__ASSIGNED TASK__
Would you return the entries below word for word?

---- RECORD EXTRACTS

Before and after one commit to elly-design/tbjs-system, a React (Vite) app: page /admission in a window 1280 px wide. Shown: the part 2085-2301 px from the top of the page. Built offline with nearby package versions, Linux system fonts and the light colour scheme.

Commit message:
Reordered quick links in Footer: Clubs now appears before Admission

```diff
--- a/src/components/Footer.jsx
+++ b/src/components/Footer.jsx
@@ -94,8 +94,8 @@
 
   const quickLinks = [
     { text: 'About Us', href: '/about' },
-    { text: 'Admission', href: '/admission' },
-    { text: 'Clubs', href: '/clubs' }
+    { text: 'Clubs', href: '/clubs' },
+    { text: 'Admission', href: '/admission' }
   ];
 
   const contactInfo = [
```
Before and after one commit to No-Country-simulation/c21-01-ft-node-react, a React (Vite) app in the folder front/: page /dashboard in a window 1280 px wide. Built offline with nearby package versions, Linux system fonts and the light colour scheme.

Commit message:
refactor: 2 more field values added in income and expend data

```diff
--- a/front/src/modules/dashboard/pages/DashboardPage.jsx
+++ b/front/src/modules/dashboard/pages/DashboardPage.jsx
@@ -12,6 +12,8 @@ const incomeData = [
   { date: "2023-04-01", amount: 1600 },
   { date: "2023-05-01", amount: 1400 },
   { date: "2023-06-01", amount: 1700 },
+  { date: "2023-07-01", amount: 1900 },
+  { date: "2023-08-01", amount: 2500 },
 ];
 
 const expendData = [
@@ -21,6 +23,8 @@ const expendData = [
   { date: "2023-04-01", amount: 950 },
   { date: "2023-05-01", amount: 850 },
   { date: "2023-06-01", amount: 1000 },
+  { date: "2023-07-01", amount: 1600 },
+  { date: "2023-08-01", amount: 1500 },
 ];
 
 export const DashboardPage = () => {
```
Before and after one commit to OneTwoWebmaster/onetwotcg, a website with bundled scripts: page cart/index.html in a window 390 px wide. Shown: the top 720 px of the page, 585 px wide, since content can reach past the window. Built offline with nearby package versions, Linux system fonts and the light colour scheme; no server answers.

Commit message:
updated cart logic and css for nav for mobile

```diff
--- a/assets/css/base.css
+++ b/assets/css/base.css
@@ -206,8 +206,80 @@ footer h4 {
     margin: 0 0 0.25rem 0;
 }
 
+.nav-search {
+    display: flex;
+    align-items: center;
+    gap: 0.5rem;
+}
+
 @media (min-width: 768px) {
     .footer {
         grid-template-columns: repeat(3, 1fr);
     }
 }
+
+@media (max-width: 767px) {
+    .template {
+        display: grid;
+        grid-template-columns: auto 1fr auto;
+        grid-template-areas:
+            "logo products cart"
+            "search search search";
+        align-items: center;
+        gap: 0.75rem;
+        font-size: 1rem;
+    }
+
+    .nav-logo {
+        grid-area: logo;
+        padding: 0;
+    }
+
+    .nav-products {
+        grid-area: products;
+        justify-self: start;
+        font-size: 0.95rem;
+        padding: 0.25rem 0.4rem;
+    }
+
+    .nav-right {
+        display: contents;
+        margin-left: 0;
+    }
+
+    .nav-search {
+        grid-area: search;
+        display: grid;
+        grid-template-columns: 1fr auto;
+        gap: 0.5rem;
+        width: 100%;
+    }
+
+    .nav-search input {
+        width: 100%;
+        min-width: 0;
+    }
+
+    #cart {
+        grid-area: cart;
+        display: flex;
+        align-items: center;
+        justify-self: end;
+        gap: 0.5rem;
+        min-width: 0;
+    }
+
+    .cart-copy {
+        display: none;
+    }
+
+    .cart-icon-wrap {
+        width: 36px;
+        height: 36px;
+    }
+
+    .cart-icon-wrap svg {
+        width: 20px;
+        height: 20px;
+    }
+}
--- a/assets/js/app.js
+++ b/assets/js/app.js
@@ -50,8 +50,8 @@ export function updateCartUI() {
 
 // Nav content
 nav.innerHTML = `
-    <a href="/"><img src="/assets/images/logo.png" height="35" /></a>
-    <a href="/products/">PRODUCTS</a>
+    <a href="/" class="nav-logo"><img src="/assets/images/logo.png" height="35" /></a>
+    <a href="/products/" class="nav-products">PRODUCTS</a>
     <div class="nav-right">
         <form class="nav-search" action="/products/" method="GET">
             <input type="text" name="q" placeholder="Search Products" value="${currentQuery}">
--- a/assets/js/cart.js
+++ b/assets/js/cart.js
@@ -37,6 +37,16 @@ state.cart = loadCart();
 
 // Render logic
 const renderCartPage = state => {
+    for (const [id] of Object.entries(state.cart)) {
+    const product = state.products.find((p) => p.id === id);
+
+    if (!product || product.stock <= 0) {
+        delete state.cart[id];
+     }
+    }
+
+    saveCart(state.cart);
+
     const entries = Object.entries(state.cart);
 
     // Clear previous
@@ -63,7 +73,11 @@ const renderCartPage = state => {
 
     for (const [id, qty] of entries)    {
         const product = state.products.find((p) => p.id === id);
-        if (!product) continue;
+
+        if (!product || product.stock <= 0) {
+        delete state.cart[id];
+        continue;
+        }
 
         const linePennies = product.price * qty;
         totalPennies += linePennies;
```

--------

__FINAL ANSWER__
Before and after one commit to elly-design/tbjs-system, a React (Vite) app: page /admission in a window 1280 px wide. Shown: the part 2085-2301 px from the top of the page. Built offline with nearby package versions, Linux system fonts and the light colour scheme.

Commit message:
Reordered quick links in Footer: Clubs now appears before Admission

```diff
--- a/src/components/Footer.jsx
+++ b/src/components/Footer.jsx
@@ -94,8 +94,8 @@
 
   const quickLinks = [
     { text: 'About Us', href: '/about' },
-    { text: 'Admission', href: '/admission' },
-    { text: 'Clubs', href: '/clubs' }
+    { text: 'Clubs', href: '/clubs' },
+    { text: 'Admission', href: '/admission' }
   ];
 
   const contactInfo = [
```
Before and after one commit to No-Country-simulation/c21-01-ft-node-react, a React (Vite) app in the folder front/: page /dashboard in a window 1280 px wide. Built offline with nearby package versions, Linux system fonts and the light colour scheme.

Commit message:
refactor: 2 more field values added in income and expend data

```diff
--- a/front/src/modules/dashboard/pages/DashboardPage.jsx
+++ b/front/src/modules/dashboard/pages/DashboardPage.jsx
@@ -12,6 +12,8 @@ const incomeData = [
   { date: "2023-04-01", amount: 1600 },
   { date: "2023-05-01", amount: 1400 },
   { date: "2023-06-01", amount: 1700 },
+  { date: "2023-07-01", amount: 1900 },
+  { date: "2023-08-01", amount: 2500 },
 ];
 
 const expendData = [
@@ -21,6 +23,8 @@ const expendData = [
   { date: "2023-04-01", amount: 950 },
   { date: "2023-05-01", amount: 850 },
   { date: "2023-06-01", amount: 1000 },
+  { date: "2023-07-01", amount: 1600 },
+  { date: "2023-08-01", amount: 1500 },
 ];
 
 export const DashboardPage = () => {
```
Before and after one commit to OneTwoWebmaster/onetwotcg, a website with bundled scripts: page cart/index.html in a window 390 px wide. Shown: the top 720 px of the page, 585 px wide, since content can reach past the window. Built offline with nearby package versions, Linux system fonts and the light colour scheme; no server answers.

Commit message:
updated cart logic and css for nav for mobile

```diff
--- a/assets/css/base.css
+++ b/assets/css/base.css
@@ -206,8 +206,80 @@ footer h4 {
     margin: 0 0 0.25rem 0;
 }
 
+.nav-search {
+    display: flex;
+    align-items: center;
+    gap: 0.5rem;
+}
+
 @media (min-width: 768px) {
     .footer {
         grid-template-columns: repeat(3, 1fr);
     }
 }
+
+@media (max-width: 767px) {
+    .template {
+        display: grid;
+        grid-template-columns: auto 1fr auto;
+        grid-template-areas:
+            "logo products cart"
+            "search search search";
+        align-items: center;
+        gap: 0.75rem;
+        font-size: 1rem;
+    }
+
+    .nav-logo {
+        grid-area: logo;
+        padding: 0;
+    }
+
+    .nav-products {
+        grid-area: products;
+        justify-self: start;
+        font-size: 0.95rem;
+        padding: 0.25rem 0.4rem;
+    }
+
+    .nav-right {
+        display: contents;
+        margin-left: 0;
+    }
+
+    .nav-search {
+        grid-area: search;
+        display: grid;
+        grid-template-columns: 1fr auto;
+        gap: 0.5rem;
+        width: 100%;
+    }
+
+    .nav-search input {
+        width: 100%;
+        min-width: 0;
+    }
+
+    #cart {
+        grid-area: cart;
+        display: flex;
+        align-items: center;
+        justify-self: end;
+        gap: 0.5rem;
+        min-width: 0;
+    }
+
+    .cart-copy {
+        display: none;
+    }
+
+    .cart-icon-wrap {
+        width: 36px;
+        height: 36px;
+    }
+
+    .cart-icon-wrap svg {
+        width: 20px;
+        height: 20px;
+    }
+}
--- a/assets/js/app.js
+++ b/assets/js/app.js
@@ -50,8 +50,8 @@ export function updateCartUI() {
 
 // Nav content
 nav.innerHTML = `
-    <a href="/"><img src="/assets/images/logo.png" height="35" /></a>
-    <a href="/products/">PRODUCTS</a>
+    <a href="/" class="nav-logo"><img src="/assets/images/logo.png" height="35" /></a>
+    <a href="/products/" class="nav-products">PRODUCTS</a>
     <div class="nav-right">
         <form class="nav-search" action="/products/" method="GET">
             <input type="text" name="q" placeholder="Search Products" value="${currentQuery}">
--- a/assets/js/cart.js
+++ b/assets/js/cart.js
@@ -37,6 +37,16 @@ state.cart = loadCart();
 
 // Render logic
 const renderCartPage = state => {
+    for (const [id] of Object.entries(state.cart)) {
+    const product = state.products.find((p) => p.id === id);
+
+    if (!product || product.stock <= 0) {
+        delete state.cart[id];
+     }
+    }
+
+    saveCart(state.cart);
+
     const entries = Object.entries(state.cart);
 
     // Clear previous
@@ -63,7 +73,11 @@ const renderCartPage = state => {
 
     for (const [id, qty] of entries)    {
         const product = state.products.find((p) => p.id === id);
-        if (!product) continue;
+
+        if (!product || product.stock <= 0) {
+        delete state.cart[id];
+        continue;
+        }
 
         const linePennies = product.price * qty;
         totalPennies += linePennies;
```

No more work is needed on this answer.